What is required: Pick each line containing "placeholder" out of the records.

User interface change data:
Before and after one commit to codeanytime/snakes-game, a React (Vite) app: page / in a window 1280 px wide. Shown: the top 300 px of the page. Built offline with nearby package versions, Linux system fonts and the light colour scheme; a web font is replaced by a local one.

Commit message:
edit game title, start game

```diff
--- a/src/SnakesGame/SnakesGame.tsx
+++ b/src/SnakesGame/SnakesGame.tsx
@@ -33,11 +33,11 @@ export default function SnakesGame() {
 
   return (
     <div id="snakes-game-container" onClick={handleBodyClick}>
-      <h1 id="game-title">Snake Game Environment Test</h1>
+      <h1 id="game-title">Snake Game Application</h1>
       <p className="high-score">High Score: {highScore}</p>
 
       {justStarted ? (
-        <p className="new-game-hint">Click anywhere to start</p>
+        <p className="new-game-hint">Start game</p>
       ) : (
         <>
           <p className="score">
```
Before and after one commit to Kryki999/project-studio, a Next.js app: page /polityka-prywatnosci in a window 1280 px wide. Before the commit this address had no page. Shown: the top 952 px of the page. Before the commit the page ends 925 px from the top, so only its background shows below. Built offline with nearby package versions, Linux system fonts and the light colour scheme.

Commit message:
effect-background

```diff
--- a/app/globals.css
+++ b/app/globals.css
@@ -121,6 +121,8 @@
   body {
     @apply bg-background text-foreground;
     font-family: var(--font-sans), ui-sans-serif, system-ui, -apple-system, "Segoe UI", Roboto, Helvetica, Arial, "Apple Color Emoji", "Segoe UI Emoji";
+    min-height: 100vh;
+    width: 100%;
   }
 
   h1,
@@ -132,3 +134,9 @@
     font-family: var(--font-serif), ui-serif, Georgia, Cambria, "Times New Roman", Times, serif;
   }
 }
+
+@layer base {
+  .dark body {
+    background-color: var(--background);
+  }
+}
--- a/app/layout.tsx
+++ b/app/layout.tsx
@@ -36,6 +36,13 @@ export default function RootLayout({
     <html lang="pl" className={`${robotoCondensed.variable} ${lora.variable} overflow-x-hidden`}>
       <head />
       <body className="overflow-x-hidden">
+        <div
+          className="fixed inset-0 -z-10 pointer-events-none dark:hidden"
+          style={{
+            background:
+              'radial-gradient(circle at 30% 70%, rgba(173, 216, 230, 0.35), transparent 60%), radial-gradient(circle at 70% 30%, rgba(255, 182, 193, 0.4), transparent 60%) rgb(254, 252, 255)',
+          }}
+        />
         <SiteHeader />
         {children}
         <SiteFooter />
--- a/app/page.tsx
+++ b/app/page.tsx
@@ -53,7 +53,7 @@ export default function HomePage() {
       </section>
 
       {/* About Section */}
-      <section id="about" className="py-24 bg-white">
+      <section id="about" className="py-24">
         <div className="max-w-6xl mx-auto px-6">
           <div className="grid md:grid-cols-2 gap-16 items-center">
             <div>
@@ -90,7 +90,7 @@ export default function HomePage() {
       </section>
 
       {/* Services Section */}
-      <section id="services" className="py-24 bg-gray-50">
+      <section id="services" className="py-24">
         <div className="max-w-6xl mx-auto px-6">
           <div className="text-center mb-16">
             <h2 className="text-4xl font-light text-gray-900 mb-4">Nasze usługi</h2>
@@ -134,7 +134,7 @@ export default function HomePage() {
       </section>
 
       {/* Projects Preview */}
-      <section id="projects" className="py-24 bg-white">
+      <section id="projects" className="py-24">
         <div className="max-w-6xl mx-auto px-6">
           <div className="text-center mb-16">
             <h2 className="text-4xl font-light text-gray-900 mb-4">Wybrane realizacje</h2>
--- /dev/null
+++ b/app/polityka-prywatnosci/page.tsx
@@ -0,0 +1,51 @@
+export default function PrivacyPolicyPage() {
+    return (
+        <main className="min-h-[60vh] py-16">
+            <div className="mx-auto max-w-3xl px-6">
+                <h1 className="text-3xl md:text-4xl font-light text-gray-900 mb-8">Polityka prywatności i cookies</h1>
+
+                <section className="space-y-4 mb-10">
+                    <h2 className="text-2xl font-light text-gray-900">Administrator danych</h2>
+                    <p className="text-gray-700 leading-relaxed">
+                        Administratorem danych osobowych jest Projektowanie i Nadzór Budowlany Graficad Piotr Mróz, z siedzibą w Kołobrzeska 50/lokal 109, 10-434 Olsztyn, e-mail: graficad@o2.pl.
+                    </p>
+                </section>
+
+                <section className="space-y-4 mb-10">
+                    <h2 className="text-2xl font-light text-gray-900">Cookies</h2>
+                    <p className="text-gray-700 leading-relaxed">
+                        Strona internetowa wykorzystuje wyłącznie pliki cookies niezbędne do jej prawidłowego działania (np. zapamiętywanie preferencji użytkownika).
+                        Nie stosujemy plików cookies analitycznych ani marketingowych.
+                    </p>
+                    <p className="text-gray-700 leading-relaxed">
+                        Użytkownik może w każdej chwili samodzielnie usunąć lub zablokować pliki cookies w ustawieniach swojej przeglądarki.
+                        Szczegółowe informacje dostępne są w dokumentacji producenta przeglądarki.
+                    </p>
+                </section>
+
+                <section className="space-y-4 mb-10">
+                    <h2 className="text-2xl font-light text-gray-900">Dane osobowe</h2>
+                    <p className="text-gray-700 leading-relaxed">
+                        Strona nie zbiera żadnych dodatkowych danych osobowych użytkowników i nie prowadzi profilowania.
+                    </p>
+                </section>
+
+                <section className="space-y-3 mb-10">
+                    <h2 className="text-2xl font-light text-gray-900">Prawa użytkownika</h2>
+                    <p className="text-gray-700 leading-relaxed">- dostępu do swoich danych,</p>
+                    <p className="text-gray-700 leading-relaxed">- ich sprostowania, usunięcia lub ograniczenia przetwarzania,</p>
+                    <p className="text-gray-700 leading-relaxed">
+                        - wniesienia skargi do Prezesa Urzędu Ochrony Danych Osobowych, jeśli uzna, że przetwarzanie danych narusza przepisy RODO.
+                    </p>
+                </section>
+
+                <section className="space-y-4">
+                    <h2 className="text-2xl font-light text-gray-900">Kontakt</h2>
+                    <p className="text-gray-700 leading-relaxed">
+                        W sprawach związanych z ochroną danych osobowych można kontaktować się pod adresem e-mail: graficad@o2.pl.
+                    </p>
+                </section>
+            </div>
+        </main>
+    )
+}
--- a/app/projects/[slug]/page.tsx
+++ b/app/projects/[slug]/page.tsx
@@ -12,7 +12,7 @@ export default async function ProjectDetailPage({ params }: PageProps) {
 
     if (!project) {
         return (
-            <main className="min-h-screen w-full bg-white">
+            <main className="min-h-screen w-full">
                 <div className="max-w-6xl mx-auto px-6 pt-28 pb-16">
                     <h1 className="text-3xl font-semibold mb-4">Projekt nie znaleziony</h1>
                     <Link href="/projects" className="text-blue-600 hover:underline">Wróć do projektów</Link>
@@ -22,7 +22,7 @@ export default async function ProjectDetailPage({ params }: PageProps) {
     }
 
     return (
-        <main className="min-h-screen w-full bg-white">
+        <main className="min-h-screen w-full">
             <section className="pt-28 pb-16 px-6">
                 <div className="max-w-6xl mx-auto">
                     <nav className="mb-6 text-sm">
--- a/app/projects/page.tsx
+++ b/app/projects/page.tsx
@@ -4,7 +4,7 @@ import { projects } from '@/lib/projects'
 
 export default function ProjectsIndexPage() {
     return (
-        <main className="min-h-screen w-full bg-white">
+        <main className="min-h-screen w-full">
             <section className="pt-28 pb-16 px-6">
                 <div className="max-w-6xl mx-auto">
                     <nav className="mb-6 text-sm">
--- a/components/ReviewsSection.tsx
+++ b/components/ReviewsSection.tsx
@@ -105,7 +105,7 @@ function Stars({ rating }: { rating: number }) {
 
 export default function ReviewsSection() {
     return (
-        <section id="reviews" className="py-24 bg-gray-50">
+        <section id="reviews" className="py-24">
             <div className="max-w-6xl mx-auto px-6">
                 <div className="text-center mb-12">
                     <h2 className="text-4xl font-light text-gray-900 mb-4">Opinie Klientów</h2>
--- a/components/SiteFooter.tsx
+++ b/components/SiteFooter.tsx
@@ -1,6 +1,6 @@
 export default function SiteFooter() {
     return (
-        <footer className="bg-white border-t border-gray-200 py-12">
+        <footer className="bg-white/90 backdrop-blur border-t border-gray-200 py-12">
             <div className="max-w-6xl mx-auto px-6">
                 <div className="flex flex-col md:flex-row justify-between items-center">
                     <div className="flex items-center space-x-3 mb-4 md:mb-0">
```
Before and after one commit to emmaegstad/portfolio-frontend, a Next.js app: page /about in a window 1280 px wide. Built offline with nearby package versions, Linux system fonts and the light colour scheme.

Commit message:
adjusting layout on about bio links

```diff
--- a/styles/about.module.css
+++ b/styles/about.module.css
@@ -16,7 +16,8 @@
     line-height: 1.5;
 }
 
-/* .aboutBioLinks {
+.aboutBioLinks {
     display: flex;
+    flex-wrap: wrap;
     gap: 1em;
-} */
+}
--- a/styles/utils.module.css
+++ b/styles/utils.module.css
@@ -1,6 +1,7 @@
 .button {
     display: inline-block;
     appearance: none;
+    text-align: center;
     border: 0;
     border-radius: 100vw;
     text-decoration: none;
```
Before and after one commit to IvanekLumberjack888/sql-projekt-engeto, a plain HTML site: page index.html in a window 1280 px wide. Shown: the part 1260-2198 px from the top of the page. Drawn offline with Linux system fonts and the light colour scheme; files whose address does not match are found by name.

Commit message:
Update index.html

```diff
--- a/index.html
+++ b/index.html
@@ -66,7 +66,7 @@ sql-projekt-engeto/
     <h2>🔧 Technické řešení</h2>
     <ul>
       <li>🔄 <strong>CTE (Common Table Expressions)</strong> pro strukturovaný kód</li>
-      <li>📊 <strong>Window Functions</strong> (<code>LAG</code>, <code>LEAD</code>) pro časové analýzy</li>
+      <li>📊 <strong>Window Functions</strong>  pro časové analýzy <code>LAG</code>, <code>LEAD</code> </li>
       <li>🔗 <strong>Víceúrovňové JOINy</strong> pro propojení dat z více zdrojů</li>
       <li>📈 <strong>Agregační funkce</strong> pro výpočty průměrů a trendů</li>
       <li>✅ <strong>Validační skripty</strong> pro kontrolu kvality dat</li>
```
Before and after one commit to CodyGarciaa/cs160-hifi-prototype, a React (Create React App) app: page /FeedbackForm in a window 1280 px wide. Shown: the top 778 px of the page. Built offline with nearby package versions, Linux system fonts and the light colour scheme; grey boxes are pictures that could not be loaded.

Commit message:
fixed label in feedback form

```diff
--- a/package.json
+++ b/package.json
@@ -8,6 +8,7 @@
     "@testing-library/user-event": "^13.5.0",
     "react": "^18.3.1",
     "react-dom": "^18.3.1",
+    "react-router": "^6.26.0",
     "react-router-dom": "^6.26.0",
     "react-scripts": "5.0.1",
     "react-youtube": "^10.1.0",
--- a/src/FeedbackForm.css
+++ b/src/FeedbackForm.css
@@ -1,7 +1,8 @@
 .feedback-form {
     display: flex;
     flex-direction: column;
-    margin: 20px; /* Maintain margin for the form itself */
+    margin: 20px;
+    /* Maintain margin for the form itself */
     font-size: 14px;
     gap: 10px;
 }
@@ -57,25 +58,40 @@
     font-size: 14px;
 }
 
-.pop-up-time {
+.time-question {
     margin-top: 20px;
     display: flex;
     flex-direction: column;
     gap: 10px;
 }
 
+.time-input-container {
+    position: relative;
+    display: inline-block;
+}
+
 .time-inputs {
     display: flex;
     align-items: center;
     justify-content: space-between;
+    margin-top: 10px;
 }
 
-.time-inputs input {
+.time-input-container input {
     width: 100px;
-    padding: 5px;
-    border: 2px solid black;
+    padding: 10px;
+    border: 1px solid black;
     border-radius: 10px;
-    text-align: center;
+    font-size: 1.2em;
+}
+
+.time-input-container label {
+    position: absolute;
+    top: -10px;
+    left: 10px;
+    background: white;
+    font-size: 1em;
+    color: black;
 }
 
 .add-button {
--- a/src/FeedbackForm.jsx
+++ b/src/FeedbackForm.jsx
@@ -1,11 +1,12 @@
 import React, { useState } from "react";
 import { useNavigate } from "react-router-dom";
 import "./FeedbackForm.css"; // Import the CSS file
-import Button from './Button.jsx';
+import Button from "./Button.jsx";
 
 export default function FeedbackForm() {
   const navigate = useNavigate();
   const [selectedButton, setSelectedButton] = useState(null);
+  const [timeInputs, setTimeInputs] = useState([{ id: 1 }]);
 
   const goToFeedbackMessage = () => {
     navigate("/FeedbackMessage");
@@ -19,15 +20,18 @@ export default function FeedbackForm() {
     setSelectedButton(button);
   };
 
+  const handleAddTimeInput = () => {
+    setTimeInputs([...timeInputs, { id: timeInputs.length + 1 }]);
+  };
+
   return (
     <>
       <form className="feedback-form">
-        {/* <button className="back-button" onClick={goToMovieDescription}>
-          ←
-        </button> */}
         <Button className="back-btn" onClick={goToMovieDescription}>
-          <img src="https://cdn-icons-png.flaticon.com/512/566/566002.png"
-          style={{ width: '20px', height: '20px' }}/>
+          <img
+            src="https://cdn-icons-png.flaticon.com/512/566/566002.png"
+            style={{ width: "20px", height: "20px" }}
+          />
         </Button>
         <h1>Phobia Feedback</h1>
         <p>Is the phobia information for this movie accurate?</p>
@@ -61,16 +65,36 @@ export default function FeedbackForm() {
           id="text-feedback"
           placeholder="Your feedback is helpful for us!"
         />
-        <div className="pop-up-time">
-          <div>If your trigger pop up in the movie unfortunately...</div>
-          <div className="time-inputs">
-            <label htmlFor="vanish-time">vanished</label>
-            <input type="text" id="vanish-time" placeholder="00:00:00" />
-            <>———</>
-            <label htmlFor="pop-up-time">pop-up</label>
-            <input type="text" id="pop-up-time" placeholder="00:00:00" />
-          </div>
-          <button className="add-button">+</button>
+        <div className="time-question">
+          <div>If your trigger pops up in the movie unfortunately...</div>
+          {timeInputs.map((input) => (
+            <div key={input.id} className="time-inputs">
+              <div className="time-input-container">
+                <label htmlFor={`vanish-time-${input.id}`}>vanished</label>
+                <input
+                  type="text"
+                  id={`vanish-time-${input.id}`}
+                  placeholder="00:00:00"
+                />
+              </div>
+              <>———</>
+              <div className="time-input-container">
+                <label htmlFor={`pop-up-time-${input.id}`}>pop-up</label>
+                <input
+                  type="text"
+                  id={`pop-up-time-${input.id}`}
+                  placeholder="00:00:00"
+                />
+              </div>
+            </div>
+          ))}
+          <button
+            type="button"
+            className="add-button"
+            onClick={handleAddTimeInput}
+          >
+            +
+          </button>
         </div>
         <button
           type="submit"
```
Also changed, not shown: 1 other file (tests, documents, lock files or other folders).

Completed task:
           placeholder="Your feedback is helpful for us!"
-            <input type="text" id="vanish-time" placeholder="00:00:00" />
-            <input type="text" id="pop-up-time" placeholder="00:00:00" />
+                  placeholder="00:00:00"
+                  placeholder="00:00:00"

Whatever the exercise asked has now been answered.